TASK DIRECTIONS |
The reply should contain every entry below exactly as written, with no images.

[Saved entries]
——
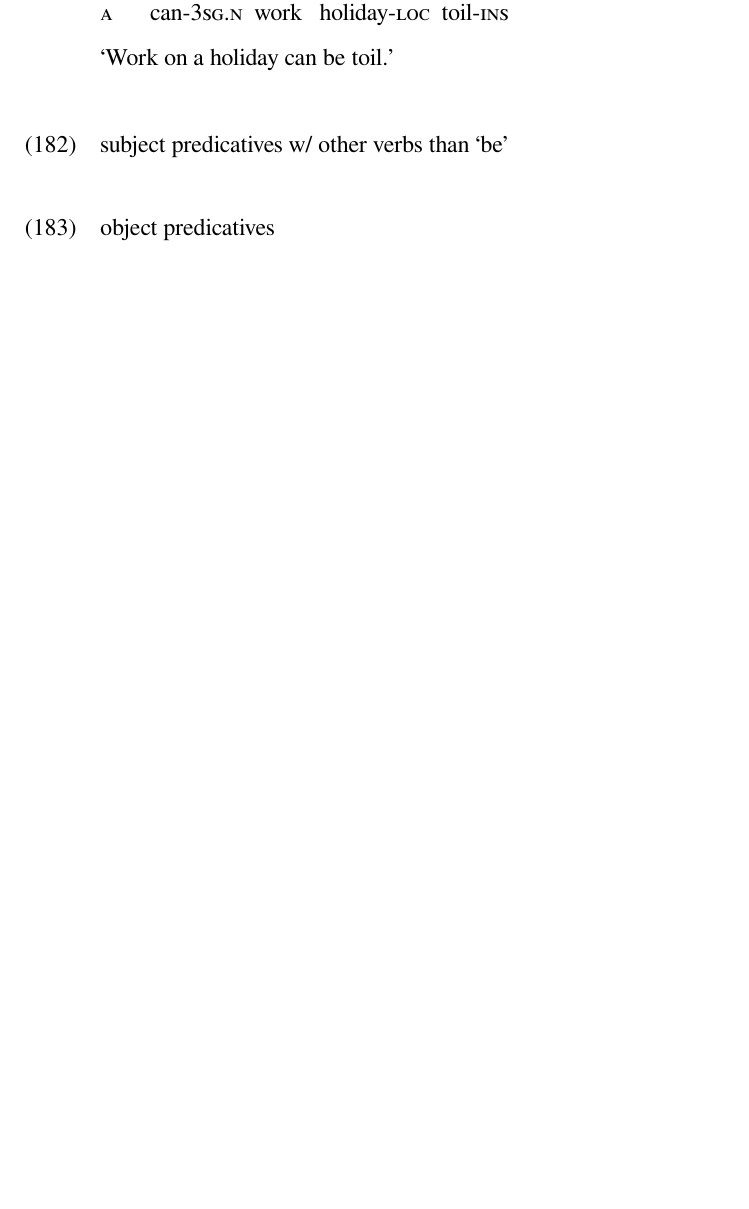
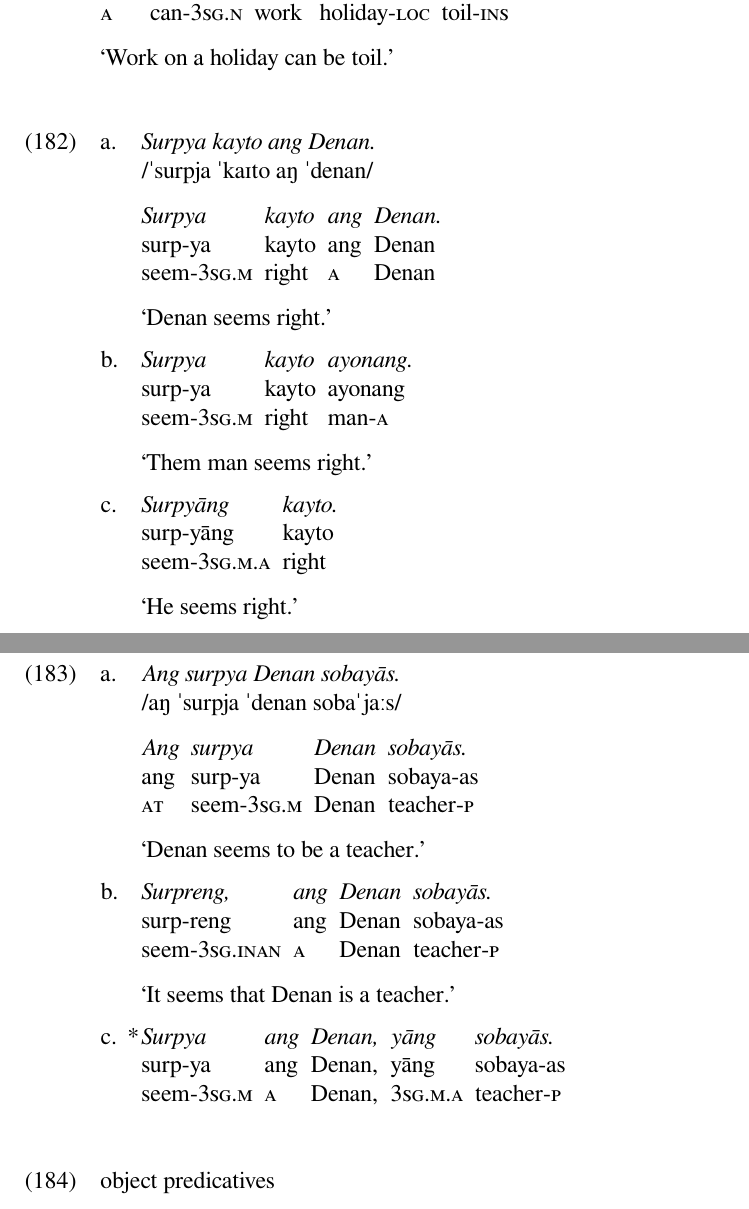
Before and after one commit to carbeck/ayerigrammar, a LaTeX document (misc/variations.tex): part of page 52 of 53 before the commit and two parts of pages 52 and 53 of 53 after it, the two joined at a grey line, cut so that both start at the same text, the shorter picture padded with empty space. The pictures show the PDF file misc/variations.pdf that the author committed with the source.

Commit message:
Predicative complement of a full verb

```diff
--- a/misc/variations.tex
+++ b/misc/variations.tex
@@ -3337,4 +3337,15 @@ Hence, \textit{da-kivoley yana} would be more licit.}
 \glft `Work on a holiday can be toil.' //
 \endgl\xe
 
-\ex subject predicatives w/ other verbs than `be' \xe
+\pex
+\a\begingl
+\glpreamble \textit{Surpya kayto ang Denan.} \\
+	/ˈsurpja ˈkaɪto aŋ ˈdenan/ //
+
+\gla Surpya kayto ang Denan. //
+\glb surp-ya kayto ang Denan //
+\glc seem-\TsgM{} right \Aarg{} Denan //
+\glft `Denan seems right.' //
+\endgl
+
+\a\begingl
@@ -3340,0 +3355,24 @@ Hence, \textit{da-kivoley yana} would be more licit.}
+\glft `Them man seems right.' //
+\endgl
+
+\a\begingl
+\gla Surpyāng kayto. //
+\glb surp-yāng kayto //
+\glc seem-\TsgM{}.\Aarg{} right //
+\glft `He seems right.' //
+\endgl
+
+\xe
+
+\pex
+\a\begingl
+\glpreamble \textit{Ang surpya Denan sobayās.} \\
+	/aŋ ˈsurpja ˈdenan sobaˈjaːs/ //
+
+\gla Ang surpya Denan sobayās. //
+\glb ang surp-ya Denan sobaya-as //
+\glc \AgtT{} seem-\TsgM{} Denan teacher-\Parg{} //
+\glft `Denan seems to be a teacher.' //
+\endgl
+
+\a\begingl
@@ -3340,0 +3382,4 @@ Hence, \textit{da-kivoley yana} would be more licit.}
+\glft `It seems that Denan is a teacher.' //
+\endgl
+
+\a\ljudge*\begingl
```
Also changed, not shown: misc/variations.pdf, misc/variations.tex (12 more changed lines).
——
ANSWER TO THIS PROBLEM |
Before and after one commit to carbeck/ayerigrammar, a LaTeX document (misc/variations.tex): part of page 52 of 53 before the commit and two parts of pages 52 and 53 of 53 after it, the two joined at a grey line, cut so that both start at the same text, the shorter picture padded with empty space. The pictures show the PDF file misc/variations.pdf that the author committed with the source.

Commit message:
Predicative complement of a full verb

```diff
--- a/misc/variations.tex
+++ b/misc/variations.tex
@@ -3337,4 +3337,15 @@ Hence, \textit{da-kivoley yana} would be more licit.}
 \glft `Work on a holiday can be toil.' //
 \endgl\xe
 
-\ex subject predicatives w/ other verbs than `be' \xe
+\pex
+\a\begingl
+\glpreamble \textit{Surpya kayto ang Denan.} \\
+	/ˈsurpja ˈkaɪto aŋ ˈdenan/ //
+
+\gla Surpya kayto ang Denan. //
+\glb surp-ya kayto ang Denan //
+\glc seem-\TsgM{} right \Aarg{} Denan //
+\glft `Denan seems right.' //
+\endgl
+
+\a\begingl
@@ -3340,0 +3355,24 @@ Hence, \textit{da-kivoley yana} would be more licit.}
+\glft `Them man seems right.' //
+\endgl
+
+\a\begingl
+\gla Surpyāng kayto. //
+\glb surp-yāng kayto //
+\glc seem-\TsgM{}.\Aarg{} right //
+\glft `He seems right.' //
+\endgl
+
+\xe
+
+\pex
+\a\begingl
+\glpreamble \textit{Ang surpya Denan sobayās.} \\
+	/aŋ ˈsurpja ˈdenan sobaˈjaːs/ //
+
+\gla Ang surpya Denan sobayās. //
+\glb ang surp-ya Denan sobaya-as //
+\glc \AgtT{} seem-\TsgM{} Denan teacher-\Parg{} //
+\glft `Denan seems to be a teacher.' //
+\endgl
+
+\a\begingl
@@ -3340,0 +3382,4 @@ Hence, \textit{da-kivoley yana} would be more licit.}
+\glft `It seems that Denan is a teacher.' //
+\endgl
+
+\a\ljudge*\begingl
```
Also changed, not shown: misc/variations.pdf, misc/variations.tex (12 more changed lines).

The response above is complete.